Work to be completed :: Would you go through the records below and copy each line with the string "ratioValues"?
- Opening Delimiter -
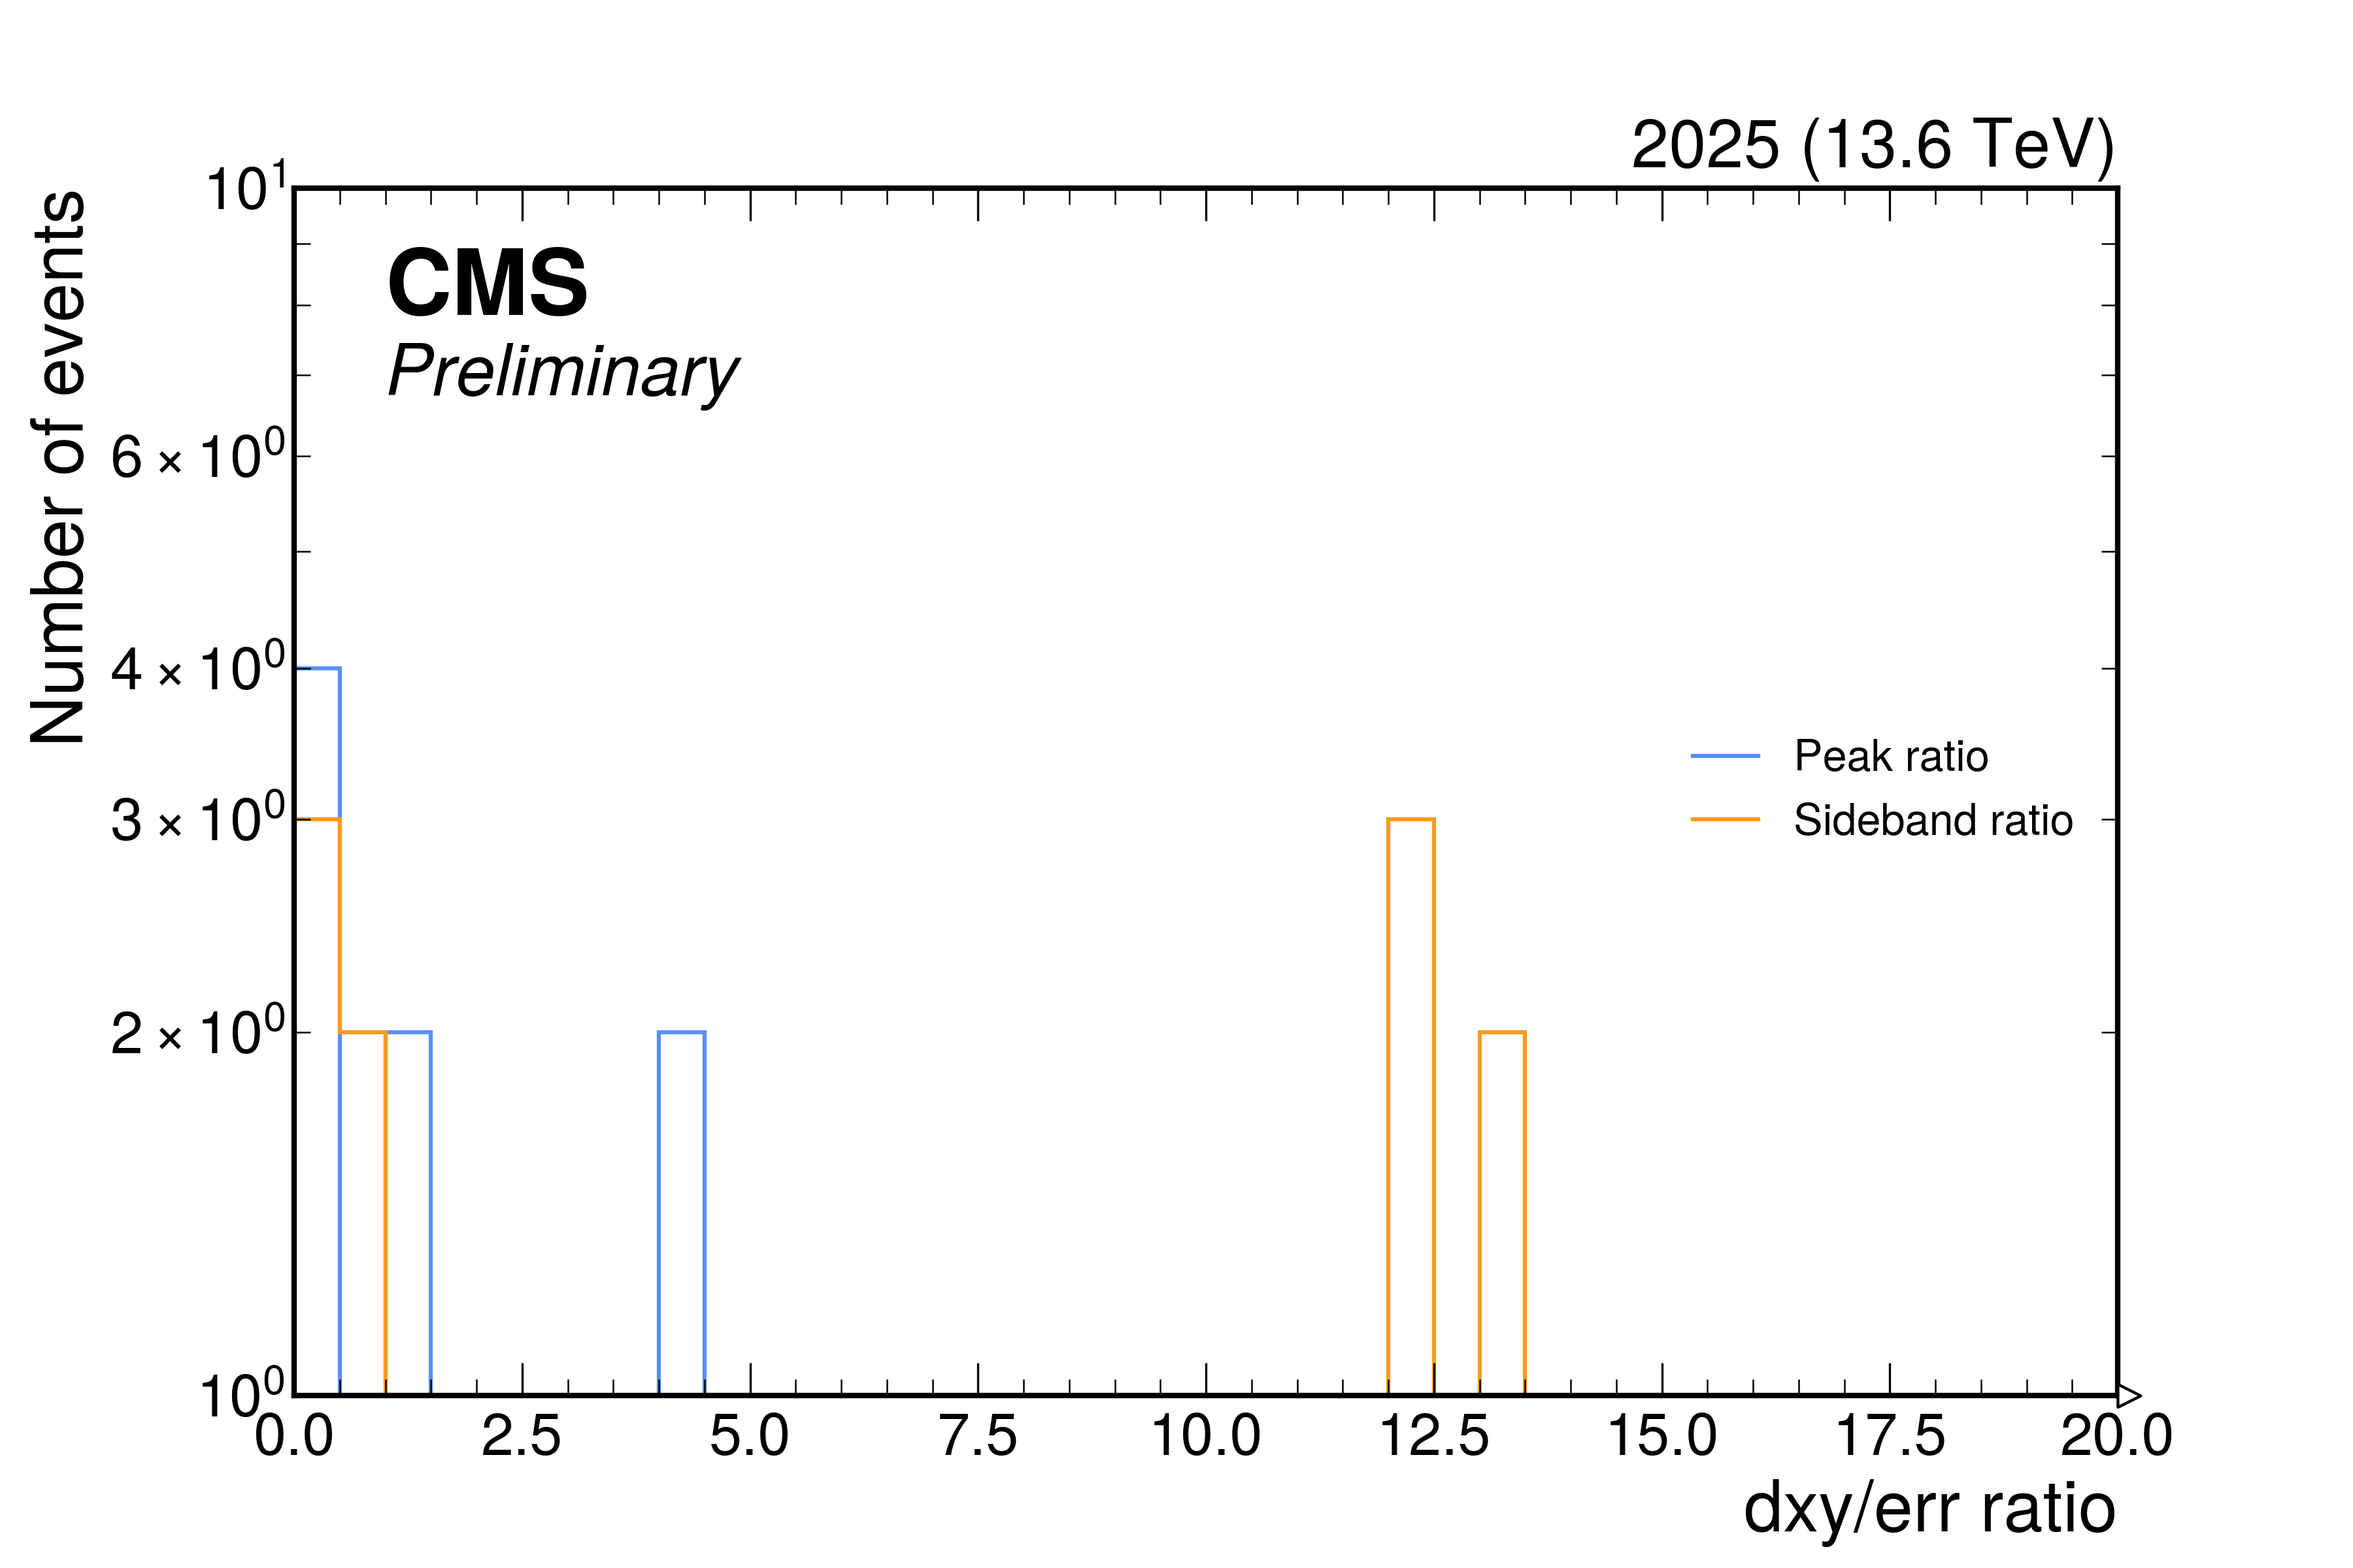
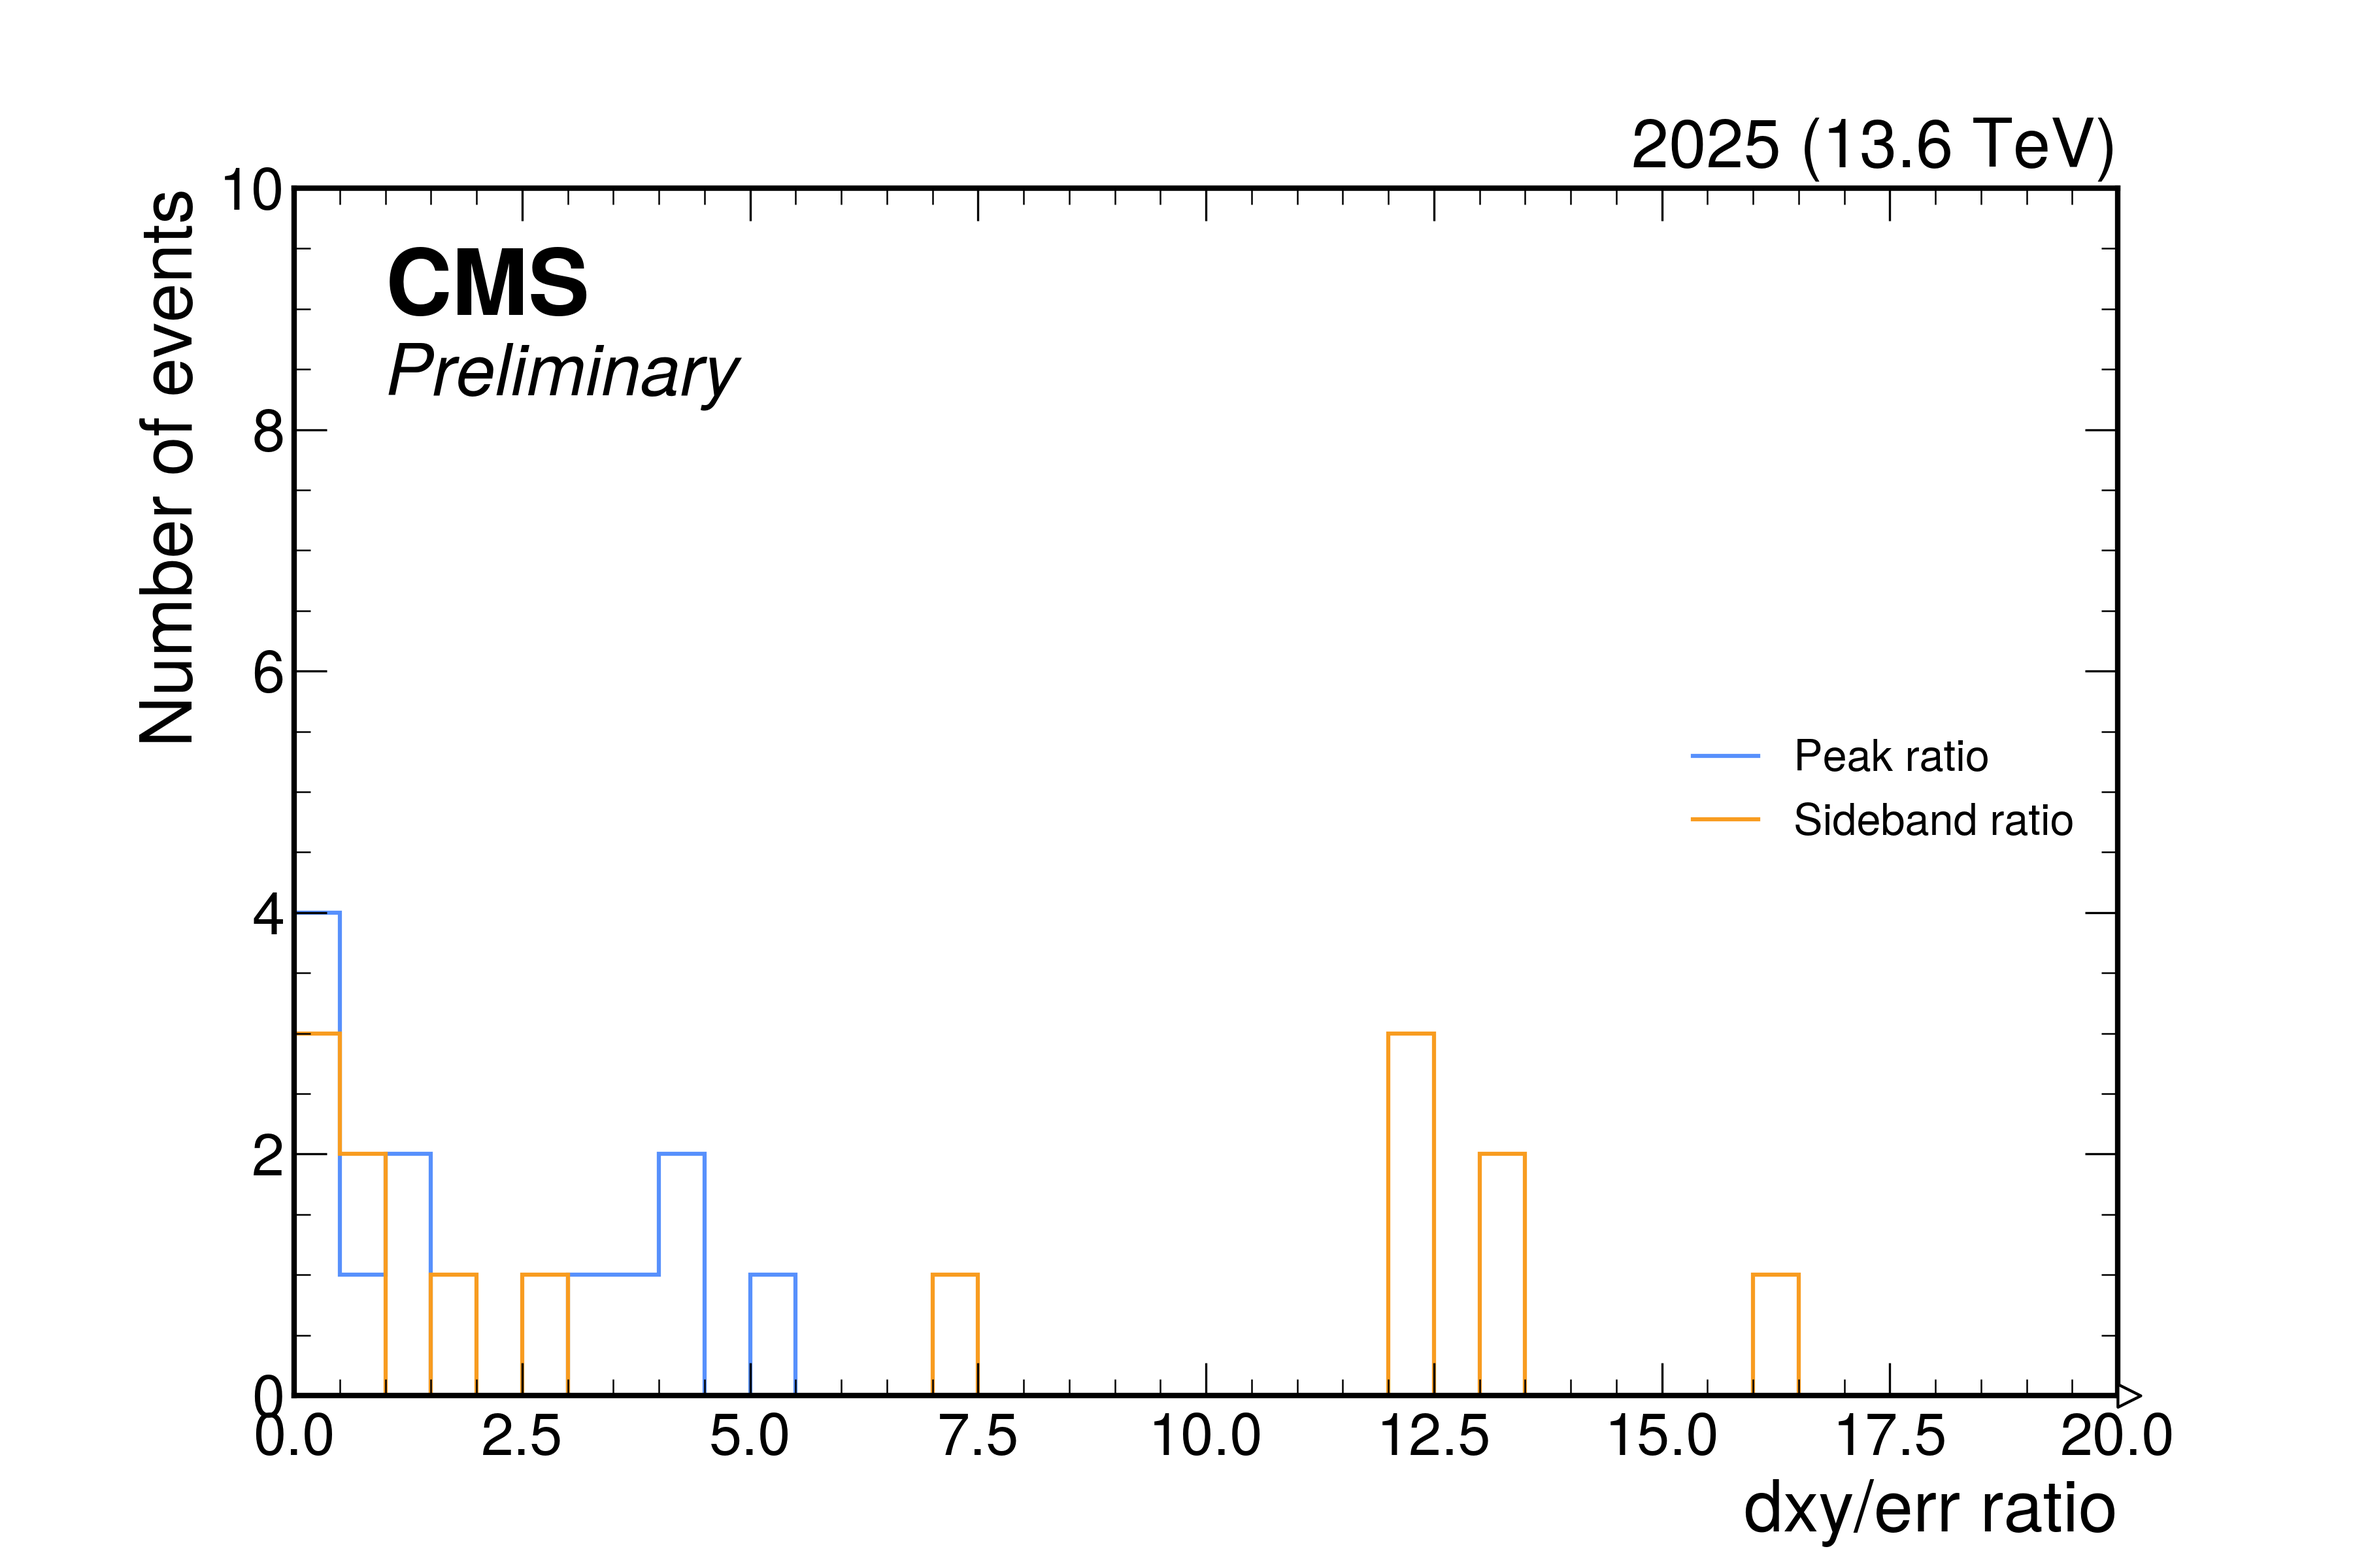
Change to lin scale

diff --git a/draw.py b/draw.py
@@ -196,7 +196,7 @@ for value in ratioValues:
     h_ratio_pk.fill(ratio_pk=value)
 hep.histplot(h_ratio_pk, ax=ax, label="Peak ratio", yerr=False)
 
-yMin = 1
+yMin = 0
 yMax = 10**np.ceil(np.log10(h_ratio_pk.values().max()))
 
 ratioValues = np.abs(sidebands_bin_values)/sidebands_err_values
@@ -213,8 +213,7 @@ print(sidebands_err_values)
 ax.set_ylim(yMin, yMax)
 ax.set_xlabel("dxy/err ratio")
 ax.set_ylabel("Number of events")
-ax.set_yscale("log")
 ax.legend(loc='center right', fontsize = 16, frameon = False, ncol=1)
 # ax.set_xscale("log")
-ax.set_yscale("log")
+ax.set_yscale("linear")
 fig.savefig("img/hist_dxyratios_%s.png"%(MUON), dpi=300)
- Closing Delimiter -
Result of this task ::
@@ -196,7 +196,7 @@ for value in ratioValues:
 ratioValues = np.abs(sidebands_bin_values)/sidebands_err_values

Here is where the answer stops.